> RECORDS FOR THE EXERCISE:
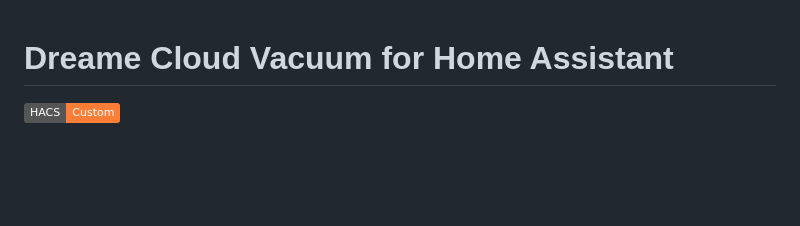
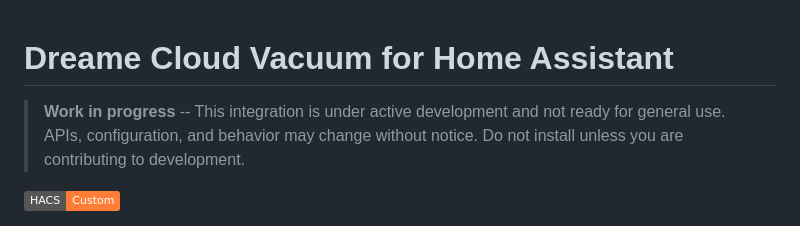
Before and after one commit to genericJE/ha-dreame-cloud, a Markdown page: README.md, the part around the change. Rendered like a GitHub page; badges without logos; blank space fills up the shorter version.

```diff
--- a/README.md
+++ b/README.md
@@ -1,4 +1,6 @@
 # Dreame Cloud Vacuum for Home Assistant
+
+> **Work in progress** -- This integration is under active development and not ready for general use. APIs, configuration, and behavior may change without notice. Do not install unless you are contributing to development.
 
 [![HACS](https://img.shields.io/badge/HACS-Custom-orange.svg)](https://hacs.xyz)
 
```
Also changed, not shown: CLAUDE.md (added, +111 -0 lines).
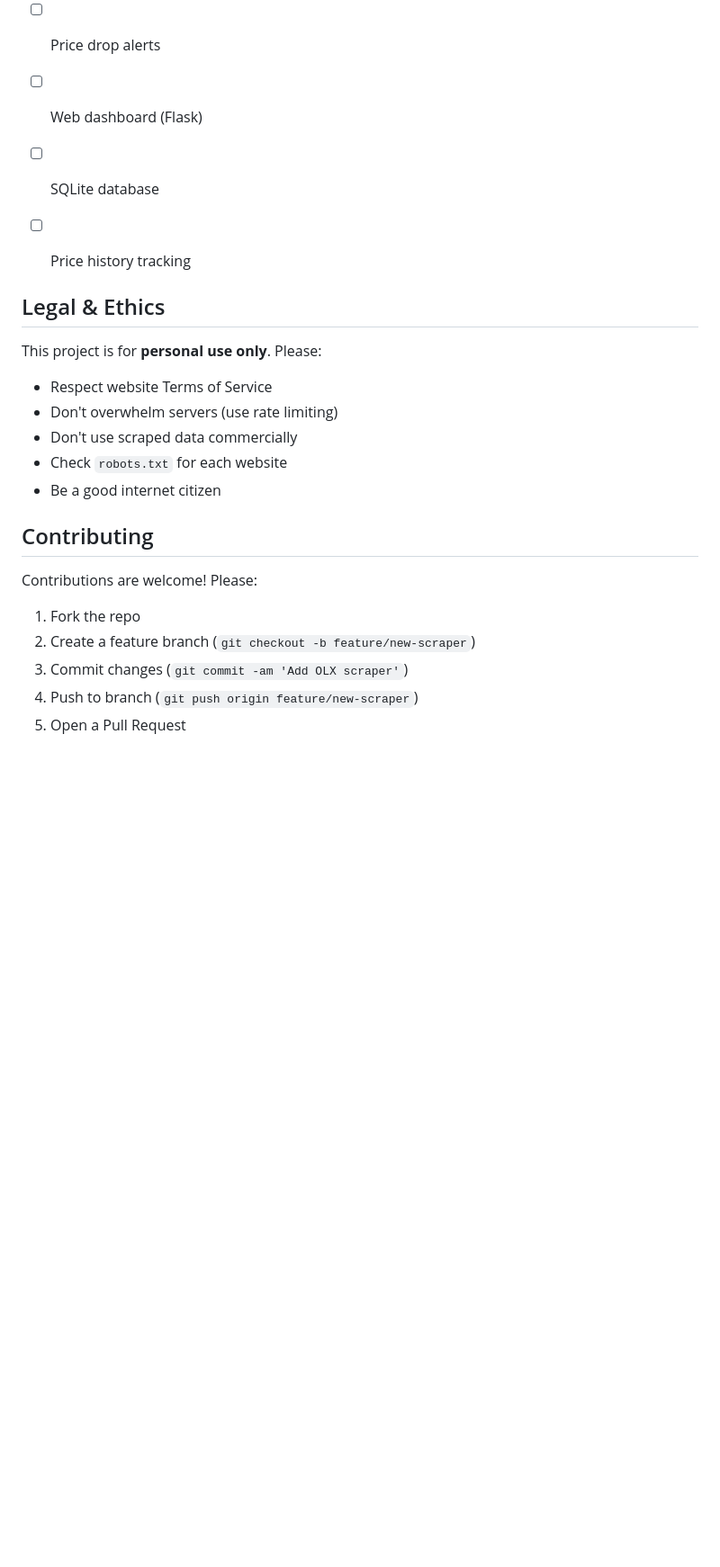
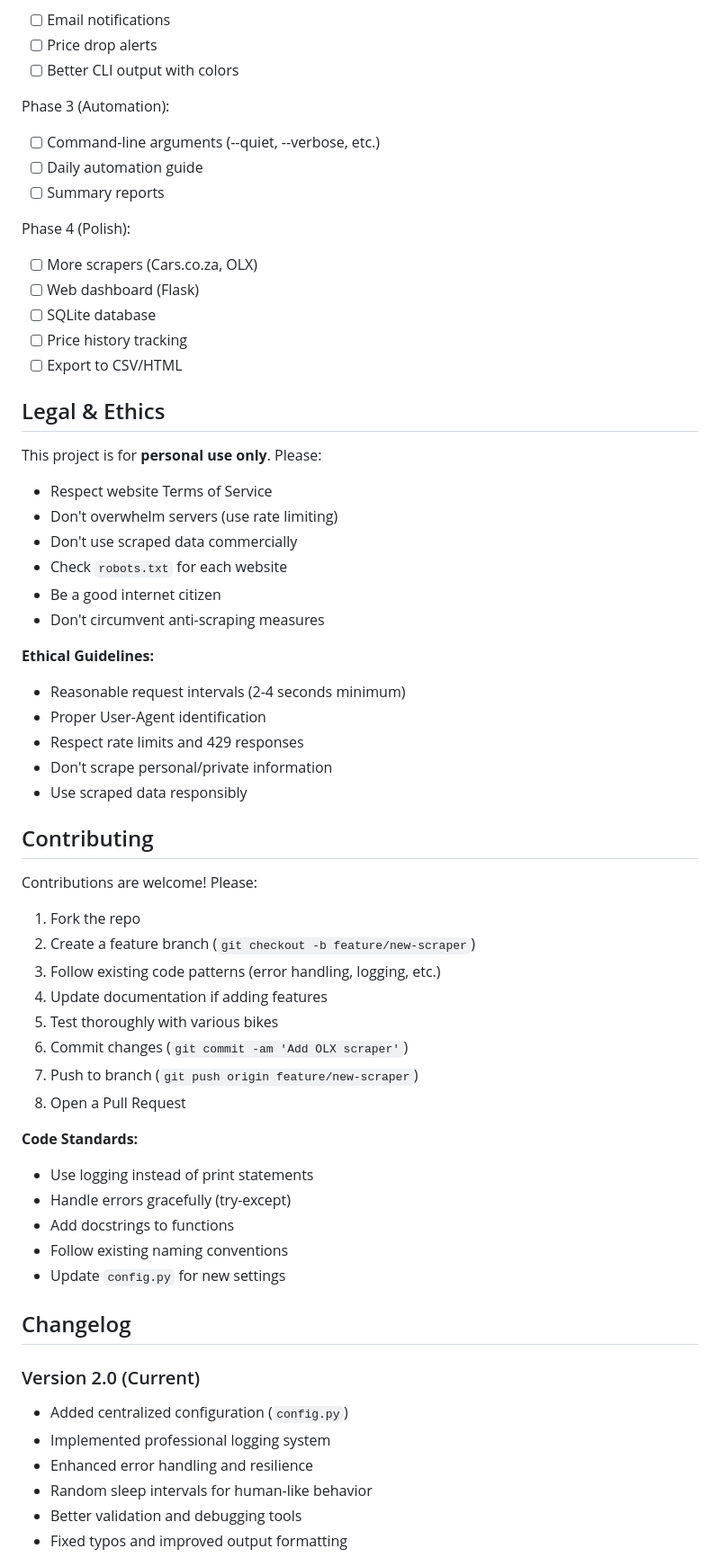
Before and after one commit to BarnardF/Motorcycle-listing-web-scraper, a Markdown page: README.md, the part around one of its changes. Shown at 90% size. GitHub-like rendering; blank space fills up the shorter version.

```diff
--- a/README.md
+++ b/README.md
@@ -162,9 +326,18 @@ If you're getting blocked:
 - [ ] Email notifications
 - [ ] Price drop alerts
+- [ ] Better CLI output with colors
+
+Phase 3 (Automation):
+- [ ] Command-line arguments (--quiet, --verbose, etc.)
+- [ ] Daily automation guide
+- [ ] Summary reports
+
+Phase 4 (Polish):
+- [ ] More scrapers (Cars.co.za, OLX)
 - [ ] Web dashboard (Flask)
 - [ ] SQLite database
 - [ ] Price history tracking
-
+- [ ] Export to CSV/HTML
 
 ## Legal & Ethics
 
@@ -174,6 +347,14 @@ This project is for **personal use only**. Please:
 - Don't use scraped data commercially
 - Check `robots.txt` for each website
 - Be a good internet citizen
+- Don't circumvent anti-scraping measures
+
+**Ethical Guidelines:**
+- Reasonable request intervals (2-4 seconds minimum)
+- Proper User-Agent identification
+- Respect rate limits and 429 responses
+- Don't scrape personal/private information
+- Use scraped data responsibly
 
 ## Contributing
 
@@ -181,7 +362,27 @@ Contributions are welcome! Please:
 
 1. Fork the repo
 2. Create a feature branch (`git checkout -b feature/new-scraper`)
-3. Commit changes (`git commit -am 'Add OLX scraper'`)
-4. Push to branch (`git push origin feature/new-scraper`)
-5. Open a Pull Request
+3. Follow existing code patterns (error handling, logging, etc.)
+4. Update documentation if adding features
+5. Test thoroughly with various bikes
+6. Commit changes (`git commit -am 'Add OLX scraper'`)
+7. Push to branch (`git push origin feature/new-scraper`)
+8. Open a Pull Request
 
+**Code Standards:**
+- Use logging instead of print statements
+- Handle errors gracefully (try-except)
+- Add docstrings to functions
+- Follow existing naming conventions
+- Update `config.py` for new settings
+
+## Changelog
+
+### Version 2.0 (Current)
+- Added centralized configuration (`config.py`)
+- Implemented professional logging system
+- Enhanced error handling and resilience
+- Random sleep intervals for human-like behavior
+- Better validation and debugging tools
+- Fixed typos and improved output formatting
+
```
Also changed, not shown: other parts of README.md (+196 -25 lines).
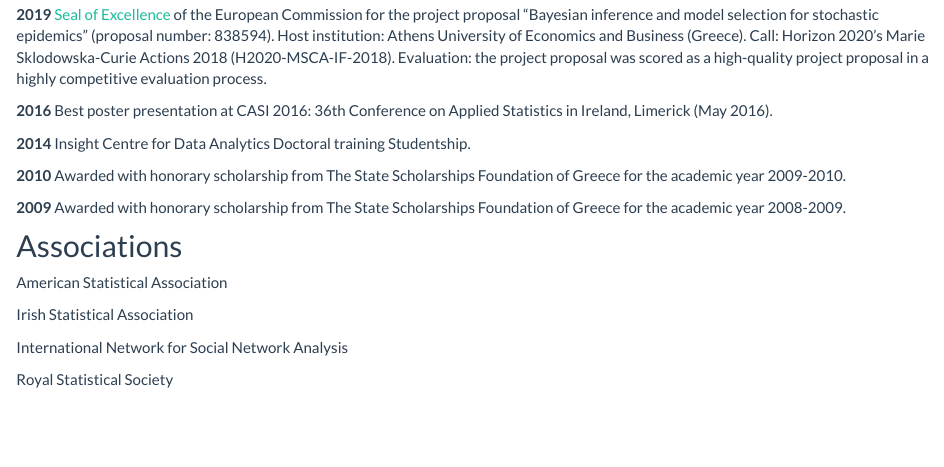
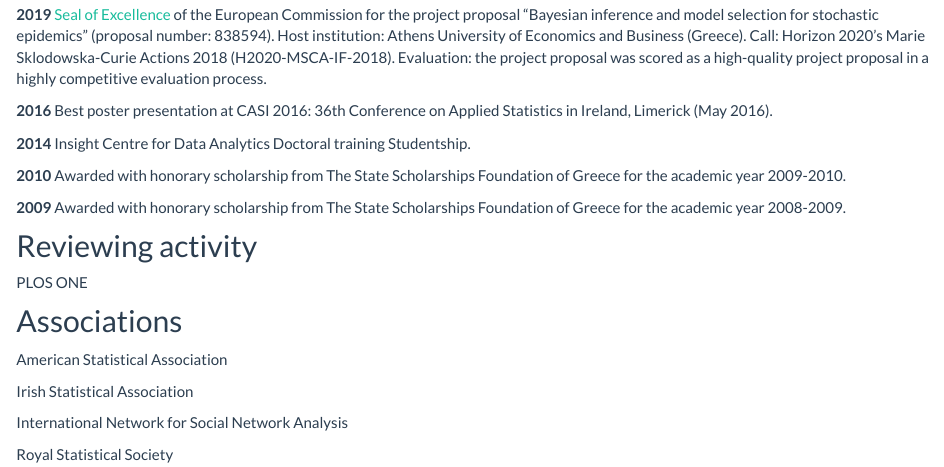
Before and after one commit to lamprosbouranis/lamprosbouranis.github.io, an R Markdown document (about.Rmd): the page in a window 1100 px wide, from 660 px down. Rendered offline with R 4.5, knitr and Pandoc, with nearby package versions; a font, style sheet, LaTeX package, included part or bibliography that could not be used is replaced or left out.

Commit message:
SOme updates

```diff
--- a/about.Rmd
+++ b/about.Rmd
@@ -53,6 +53,10 @@ Paterson Institute for Cancer Research, *The Christie NHS Foundation*, Mancheste
 **2009** Awarded with honorary scholarship from The State Scholarships Foundation of Greece for the academic year 2008-2009.
 
 
+## Reviewing activity
+PLOS ONE
+
+
 ## Associations
 American Statistical Association
 
```
Also changed, not shown: Bouranis_CV.pdf, about.html.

> EXERCISE DETAILS: Among the records, find the lines that contain "README" and copy each of them.

> OUTPUT OF THE TASK:
Before and after one commit to genericJE/ha-dreame-cloud, a Markdown page: README.md, the part around the change. Rendered like a GitHub page; badges without logos; blank space fills up the shorter version.
--- a/README.md
+++ b/README.md
Before and after one commit to BarnardF/Motorcycle-listing-web-scraper, a Markdown page: README.md, the part around one of its changes. Shown at 90% size. GitHub-like rendering; blank space fills up the shorter version.
--- a/README.md
+++ b/README.md
Also changed, not shown: other parts of README.md (+196 -25 lines).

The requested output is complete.